When you’re bombarded with hundreds of e-mails a day, you know something must be done to maintain order. So you are drawn toward methods that give order to so many other areas of your life. Clothes categorized by body part saves time. Forks separated from knives makes setting the table faster. Papers filed by project are easier to locate. So creating an elaborate folder system to store reference e-mails must be the answer. Right? Wrong!
Imagine if Google were to “organize” information. Say you’re vacationing and you want to find a well-rated sandwich shop that will deliver to the beach. Do you look in the Sandwich Shop folder under the town name? Or in the Delivers folder under restaurants? Or maybe in the 2012 Top-Rated Restaurants folder? (Is this quandary familiar?)
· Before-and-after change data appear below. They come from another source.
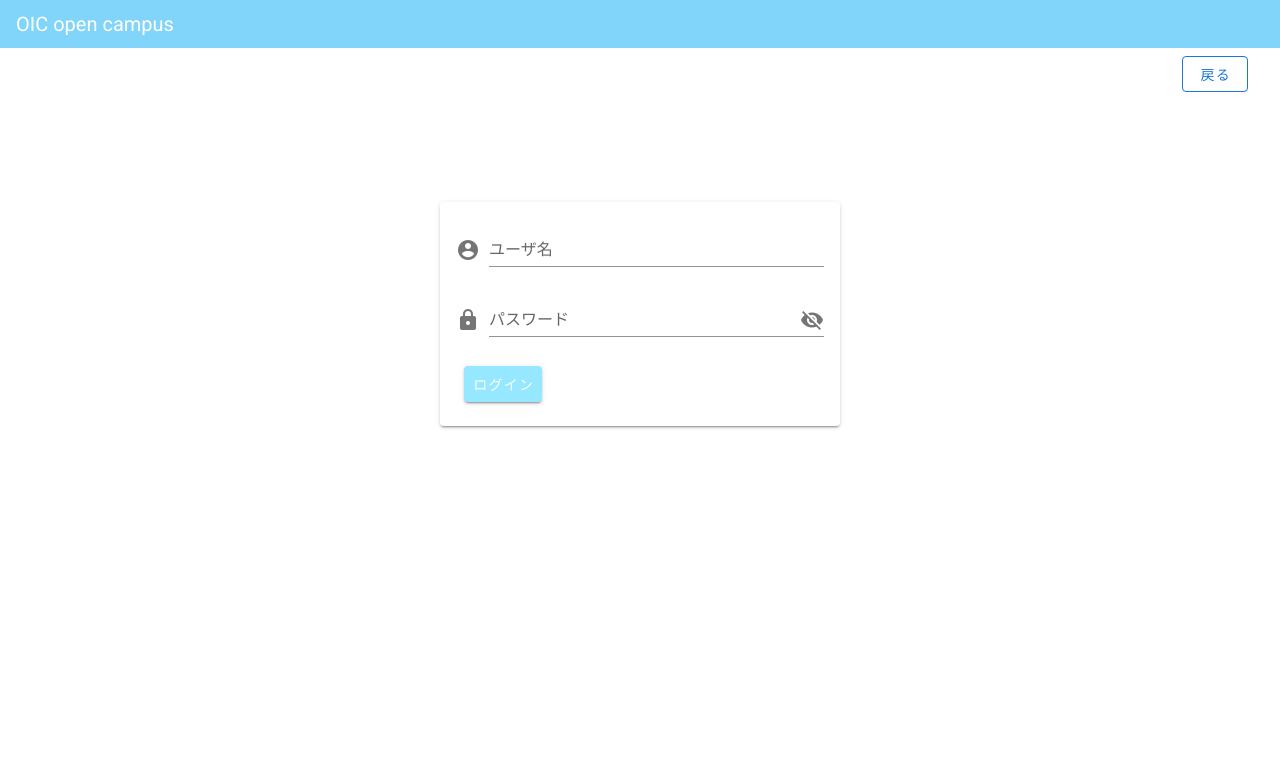
Repository: taniwhy/open-campus-system
Page: /#/login (app in client_view/)
The author's editor kept a copy of each file at every save. The page is drawn from the files as they stood at one save, then again after the next save.
The browser window is 1280 px wide. The pictures show the whole page.
The project was rebuilt for these pictures with package versions that can differ from the ones it lists, and the page was loaded fresh each time. Also part of the build but not shown: client_view/vue.config.js, client_view/src/components/Home.vue, client_view/src/components/Branch.vue, client_view/src/components/Register.vue.

Above is the page before, as saved 2019-11-28 10:56:38.

### client_view/public/index.html
<!DOCTYPE html>
<html lang="en">
  <head>
    <meta charset="utf-8">
    <meta http-equiv="X-UA-Compatible" content="IE=edge">
    <meta name="viewport" content="width=device-width,initial-scale=1.0">
    <link rel="icon" href="<%= BASE_URL %>favicon.ico">
    <title>client_view</title>
    <link rel="stylesheet" href="https://fonts.googleapis.com/css?family=Roboto:100,300,400,500,700,900">
    <link rel="stylesheet" href="https://cdn.jsdelivr.net/npm/@mdi/font@latest/css/materialdesignicons.min.css">
  </head>
  <body>
    <noscript>
      <strong>We're sorry but client_view doesn't work properly without JavaScript enabled. Please enable it to continue.</strong>
    </noscript>
    <div id="app"></div>
    <!-- built files will be auto injected -->
  </body>
</html>

### client_view/src/main.js
import Vue from 'vue'
import App from './App.vue'
import router from './router'
import store from './store'
import vuetify from './plugins/vuetify';

Vue.config.productionTip = false

new Vue({
    router,
    store,
    vuetify,
    render: h => h(App)
}).$mount('#app')

### client_view/src/App.vue
<template>
  <v-app>
    <div>
      <v-app-bar color="light-blue lighten-3" dense dark>

        <v-toolbar-title>OIC open campus</v-toolbar-title>

      </v-app-bar>
    </div>
    <v-content>
      <router-view></router-view>
    </v-content>
  </v-app>
</template>

<script>
export default {
  name: "App",

  components: {},

  data: () => ({
    //
  })
};
</script>

### client_view/src/router/index.js
import Vue from 'vue'
import VueRouter from 'vue-router'
import Home from '../components/Home.vue'
import Login from '../components/Login.vue'
import Branch from '../components/Branch.vue'
import Register from '../components/Register.vue'

Vue.use(VueRouter)

const routes = [{
        path: '/',
        name: 'home',
        component: Home
    },
    {
        path: '/login',
        name: 'login',
        component: Login
    },
    {
        path: '/branch',
        name: 'branch',
        component: Branch
    },
    {
        path: '/register',
        name: 'register',
        component: Register
    },
]

const router = new VueRouter({
    routes
})

export default router

### client_view/src/components/Login.vue
<template>
  <v-app>
    <v-container fluid>
      <v-row>
        <v-col>
          <v-row align="center" justify="end" style="width: 100%;">
            <v-btn flat to="/" class="ma-2" outlined color="primary">戻る</v-btn>
          </v-row>
        </v-col>
      </v-row>
    </v-container>
    <v-container fluid style="height: 60%;">
      <v-row align="center" justify="center" style="height: 100%;">
        <v-col>
          <v-row >
            <v-card width="400px" class="mx-auto mt-5">
              <v-card-text>
                <v-form>
                  <v-text-field prepend-icon="mdi-account-circle" label="ユーザ名" />
                  <v-text-field
                    v-bind:type="showPassword ?'text' : 'password'"
                    prepend-icon="mdi-lock"
                    append-icon="mdi-eye-off"
                    label="パスワード"
                    @click:append="showPassword = !showPassword"
                  />
                  <v-card-actions>
                    <v-btn class="info" color="light-blue lighten-3">ログイン</v-btn>
                  </v-card-actions>
                </v-form>
              </v-card-text>
            </v-card>
          </v-row>
        </v-col>
      </v-row>
    </v-container>
  </v-app>
</template>

<script>
export default {
  name: "Login",
  data: () => ({
    showPassword: false
  })
};
</script>

Loaded but not shown: client_view/src/store/index.js (common file); client_view/src/plugins/vuetify.js (common file)

After the next save:
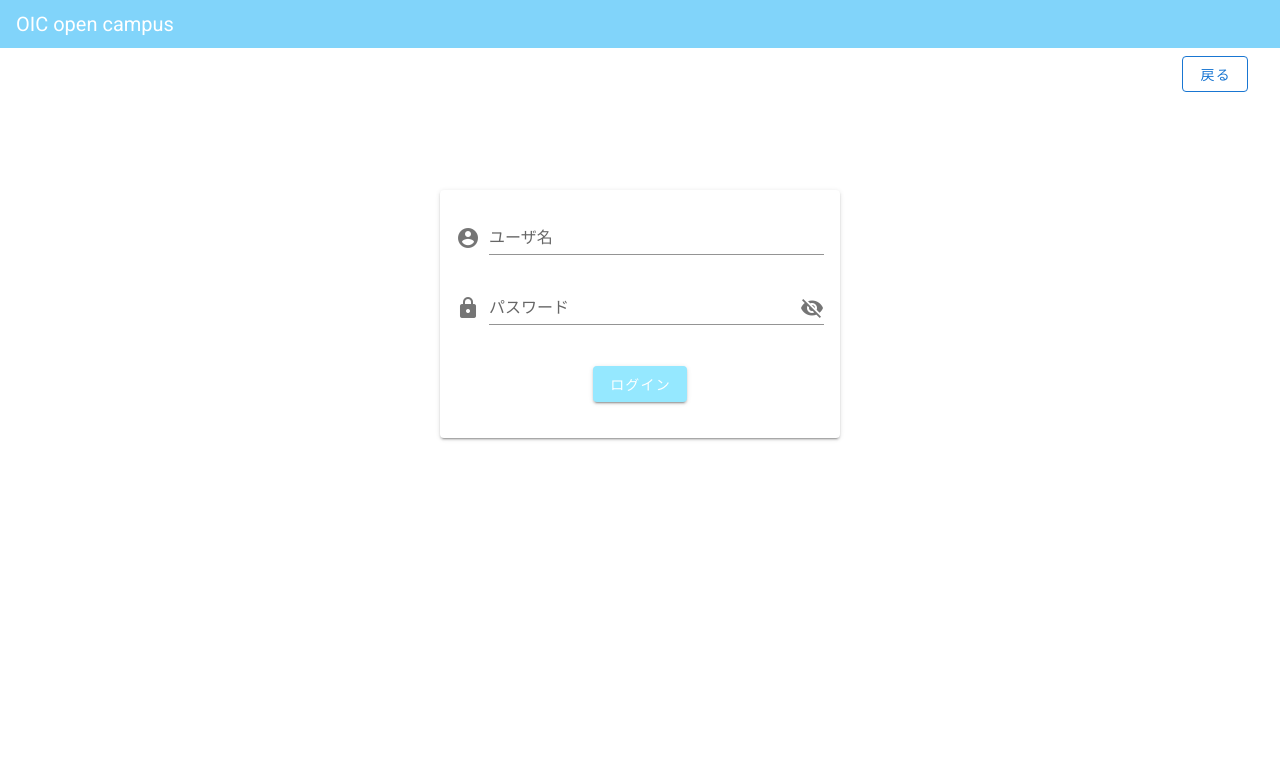
Saved 33 s later.
--- a/client_view/src/components/Login.vue
+++ b/client_view/src/components/Login.vue
@@ -12,7 +12,7 @@
     <v-container fluid style="height: 60%;">
       <v-row align="center" justify="center" style="height: 100%;">
         <v-col>
-          <v-row >
+          <v-row>
             <v-card width="400px" class="mx-auto mt-5">
               <v-card-text>
                 <v-form>
@@ -25,7 +25,9 @@
                     @click:append="showPassword = !showPassword"
                   />
                   <v-card-actions>
-                    <v-btn class="info" color="light-blue lighten-3">ログイン</v-btn>
+                    <v-col align="center" justify="start">
+                      <v-btn class="info" color="light-blue lighten-3">ログイン</v-btn>
+                    </v-col>
                   </v-card-actions>
                 </v-form>
               </v-card-text>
Since the volume of e-mail is high, the nature of e-mail communication allows for multiple topics to be covered in one message, and because digital search has become so powerful, organization is not the answer. Search is.
Solution: Hypo Organization
Instead of using paper files and folders as your archetype, model Google. Opt for far less order and then use keyword searches and sort to retrieve items when you need them. If you’re a PC and don’t have the advantage of Spotlight, consider investing in an add-in desktop search tool like X1 or Copernic to enable split-second e-mail and document searches across your computer.
By the way, many already use hypo organization in the sent folder and inbox because of being so far behind on filing. These steps will help remove the guilt and introduce relief in seeing only new and task-begging e-mails without the clutter of useless ones.
Step 1: Practice Search
So that you can get comfortable enough to implement step three, practice search. Test yourself for up to a week to see if you can find things without referring to your folder system. Study the advanced search features and customize your sort options to yield more accurate results.
Step 2: Establish a Single Reference Point
Now that you’re secure in finding things, create a general reference folder. This is where you’re going to dump everything that no longer requires action, but may need to be referenced some day. Common names include Reference Bucket, General Reference, Reference, Dump Bucket. If you’re feeling brave, consider the Delete folder or Archive in Gmail your single reference point. This eliminates the need to file, as hitting the delete or archive key automatically removes it from the inbox and files it for you.
Step 3: Move Inbox Items Into Reference Point
Select everything in your inbox three weeks or older & move them all to your single reference point. Feel free to adjust the timing to two weeks, but don’t adjust in the other direction. Do not organize those e-mails by filing them into your folder system! It’s not worth your time. You’re currently getting along without that organization living out of your inbox, so why apply the organization when you know you can live without it?
Go through the remaining e-mails, filing items not requiring action into the reference point and leaving all those requiring action in your inbox.
Step 4: Sunset Old Folder System
The last step is to close down your old folder system. If having some e-mails organized and others not bothers you, then take the longer road of selecting all from each folder and moving into the single reference point. If this level of detail doesn’t matter to you, nest the folders under the single reference folder and then fold them up so you no longer see them. If you identify a folder or two that seems more reliable than search or sort, you’re allowed this exception (like Google’s Images/Maps/Videos filters) provided they don’t rule.
Now nothing is preventing you from fearlessness as you enter your e-mail inbox. Except maybe those frightening requests and ominous responses.